Respondent contends Richards was discharged because he was loafing and that Marrisett was discharged because he was a poor worker.2 We have heretofore quoted testimony as to what production manager Heikes gave as the reason for the discharge. It was over the union. Heikes was admittedly a supervisor, and his statement made at the time of effectuating the discharge must be considered an admission by respondent. True, there was again conflicting testimony as to the reason for these two discharges, but there is sufficient credible evidence to sustain the finding of the trier of the facts on this point.
The discharge of Max Wells presents a different situation. If it had occurred at a time other than when a number of employees were discharged for union activities, it is doubtful that any argument would be presented that his discharge was discriminatory.
Wells was a probationary employee who had been hired on May 26, 1958. He had not previously performed any work comparable to that available at respondent's plant. Because of Mayrath's personal acquaintance with Wells' brother, it was decided to try him on several jobs. He was tried on riveting sprockets, but he had a nervous condition causing his hands to shake so that he could not safely handle the riveting machine in the chain shack.
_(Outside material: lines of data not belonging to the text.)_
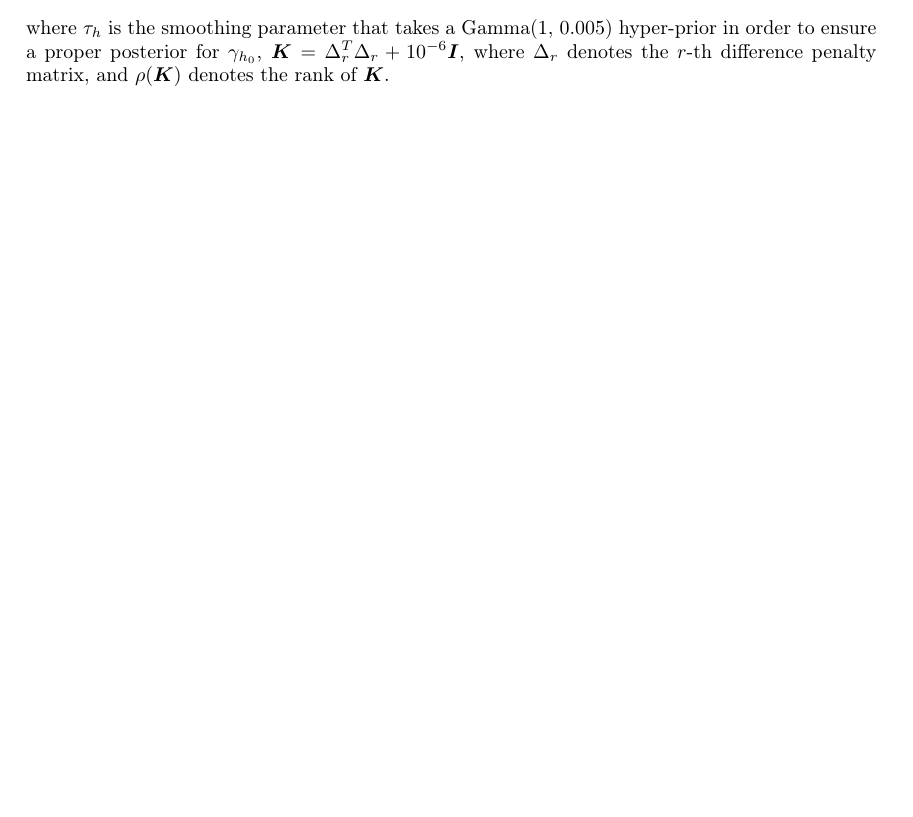
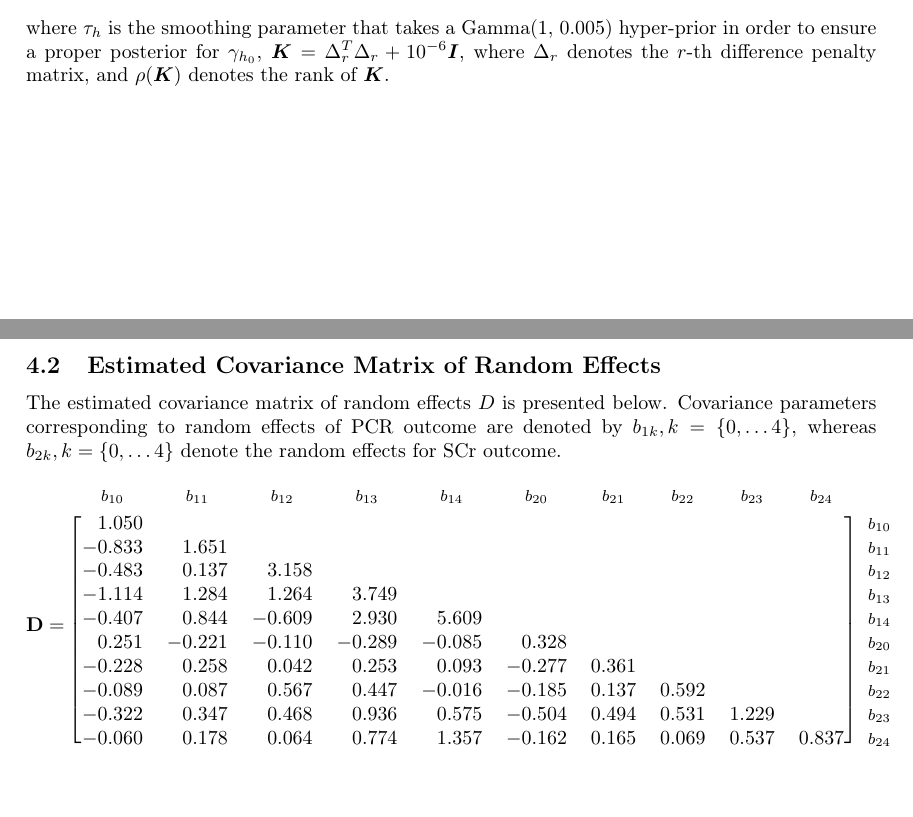
Before and after one commit to anirudhtomer/amctx, a LaTeX document (report/hessel/ms.tex, which reads report/hessel/mainmatter/supplementary.tex): part of page 11 of 12 before the commit and two parts of pages 11 and 12 of 13 after it, the two joined at a grey line, cut so that both start at the same text, the shorter picture padded with empty space. Compiled offline with pdfLaTeX.

Commit message:
added covariance matrix of random effects

```diff
--- a/report/hessel/mainmatter/supplementary.tex
+++ b/report/hessel/mainmatter/supplementary.tex
@@ -64,3 +64,29 @@ The global smoothing parameter $\tau$ has sufficiently mass near zero to ensure
 p(\gamma_{h_0} \mid \tau_h) \propto \tau_h^{\rho(\bmath{K})/2} \exp\bigg(-\frac{\tau_h}{2}\gamma_{h_0}^T \bmath{K} \gamma_{h_0}\bigg),
 \end{equation*}
 where $\tau_h$ is the smoothing parameter that takes a Gamma(1, 0.005) hyper-prior in order to ensure a proper posterior for $\gamma_{h_0}$, $\bmath{K} = \Delta_r^T \Delta_r + 10^{-6} \bmath{I}$, where $\Delta_r$ denotes the $r$-th difference penalty matrix, and $\rho(\bmath{K})$ denotes the rank of $\bmath{K}$.
+
+\clearpage
+\subsection{Estimated Covariance Matrix of Random Effects}
+\label{suppl : estimated_cov}
+
+The estimated covariance matrix of random effects $D$ is presented below. Covariance parameters corresponding to random effects of PCR outcome are denoted by $b_{1k}, k=\{0, \ldots 4\}$, whereas $b_{2k}, k=\{0, \ldots 4\}$ denote the random effects for SCr outcome.
+ \begin{equation*}
+  \mathbf{D}=
+  \begin{blockarray}{*{10}{r} l}
+    \begin{block}{*{10}{>{$\footnotesize}c<{$}} l}
+      $b_{10}$ & $b_{11}$ & $b_{12}$ & $b_{13}$ & $b_{14}$ & $b_{20}$ & $b_{21}$ & $b_{22}$ & $b_{23}$ & $b_{24}$ & \\
+    \end{block}
+    \begin{block}{[*{10}{r}]>{$\footnotesize}l<{$}}
+      1.050 &  &  &   &  &   &  &  &  &  \bigstrut[t]& $b_{10}$ \\
+      -0.833 &  1.651 &   &   &   &  &   &   &   &   & $b_{11}$ \\
+      -0.483 &  0.137 &  3.158 &    &  &  &   &  &   &  & $b_{12}$ \\
+      -1.114 &  1.284 &  1.264 &  3.749  &   & &   &   &   &  & $b_{13}$ \\
+      -0.407 &  0.844 & -0.609 &  2.930  &  5.609 &  &   &  &  &  & $b_{14}$ \\
+      0.251 & -0.221 & -0.110 & -0.289  & -0.085 &  0.328 &  & & & & $b_{20}$\\
+      -0.228 &  0.258 &  0.042 &  0.253  &  0.093 & -0.277 &  0.361 & & & & $b_{21}$\\
+      -0.089 &  0.087 &  0.567 &  0.447  & -0.016 & -0.185 &  0.137 &  0.592 & & & $b_{22}$\\
+      -0.322 &  0.347 &  0.468 &  0.936  &  0.575 & -0.504 &  0.494 &  0.531 &  1.229 & & $b_{23}$\\
+      -0.060 &  0.178 &  0.064 &  0.774  &  1.357 & -0.162 &  0.165 &  0.069 &  0.537 &  0.837 & $b_{24}$\\
+    \end{block}
+  \end{blockarray}
+\end{equation*}
--- a/report/hessel/ms.tex
+++ b/report/hessel/ms.tex
@@ -22,6 +22,7 @@
 \usepackage{setspace}
 \usepackage{authblk}
 \usepackage{floatrow}
+\usepackage{blkarray, bigstrut}
 
 \floatstyle{plaintop}
 \restylefloat{table}
```
Also changed, not shown: report/hessel/ms.pdf.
He was tried on a drill press and also helping a spot welder, but he showed a lack of aptitude. On June 2, the end of a one week's probationary period, Wells was called to the office where he had an amicable conversation with Mayrath. There was no talk with reference to unions. There was no proof of union activities by Wells except that on May 30th he wore a union button, but removed same when requested to do so by Mayrath. Immediately thereafter Mayrath directed Wells to remain at work.
Thus, as to Wells, we have a finding based upon a dubious inference (National Labor Relations Board v. Kaye, et al., 7 Cir., 272 F.2d 112, 114), in the face of direct and positive evidence to the contrary. We cannot enforce the Board's order as to probationary employee Wells.
The Board agreed with the Trial Examiner that no valid offer of reinstatement was made to employee Elmer Barnes. It is doubtful if this issue can properly be raised at this time because respondent did not except to the Trial Examiner's finding on the subject. Section 10(e) of the Act. However, considering the point, we hold the Board's finding that a valid offer of reinstatement was not made to Elmer Barnes is based upon a credibility resolution made by the Trial Examiner. Barnes testified Mayrath told him he could return to work if he would discard his union button. The trier of the facts believed Barnes was telling the truth. If so, Mayrath was imposing an illegal condition for the reinstatement of Barnes.
Respondent objects to the provision of the Board's order which restrains it from discouraging membership in "any other labor organization" or "interfering with its employees' rights in any other manner." Here, the respondent mounted a strong, broad-ranged attack in attempting to defeat the union which the employees sought to organize. Under such circumstances, judicial authority supports the enforcement of the Board's order. Allegheny Pepsi-Cola Bottling Company v. National Labor Relations Board, 3 Cir., 312 F.2d 529, 532; Central Mercedita, Inc., v. National Labor Relations Board, 1 Cir., 288 F.2d 809, 812; National Labor Relations Board v. Globe Wireless, Limited, 9 Cir., 193 F.2d 748, 752.
The order of the Board will be enforced except as to employee Wells.
Order as modified,
In the Caterpillar case this court upheld the employer's prohibition against wearing "Don't be a Scab" buttons because the use of the term "Scab" among workmen has an "inherent disruptive influence" on work and discipline
Marrisett had been granted a merit increase of ten cents an hour only two days before his discharge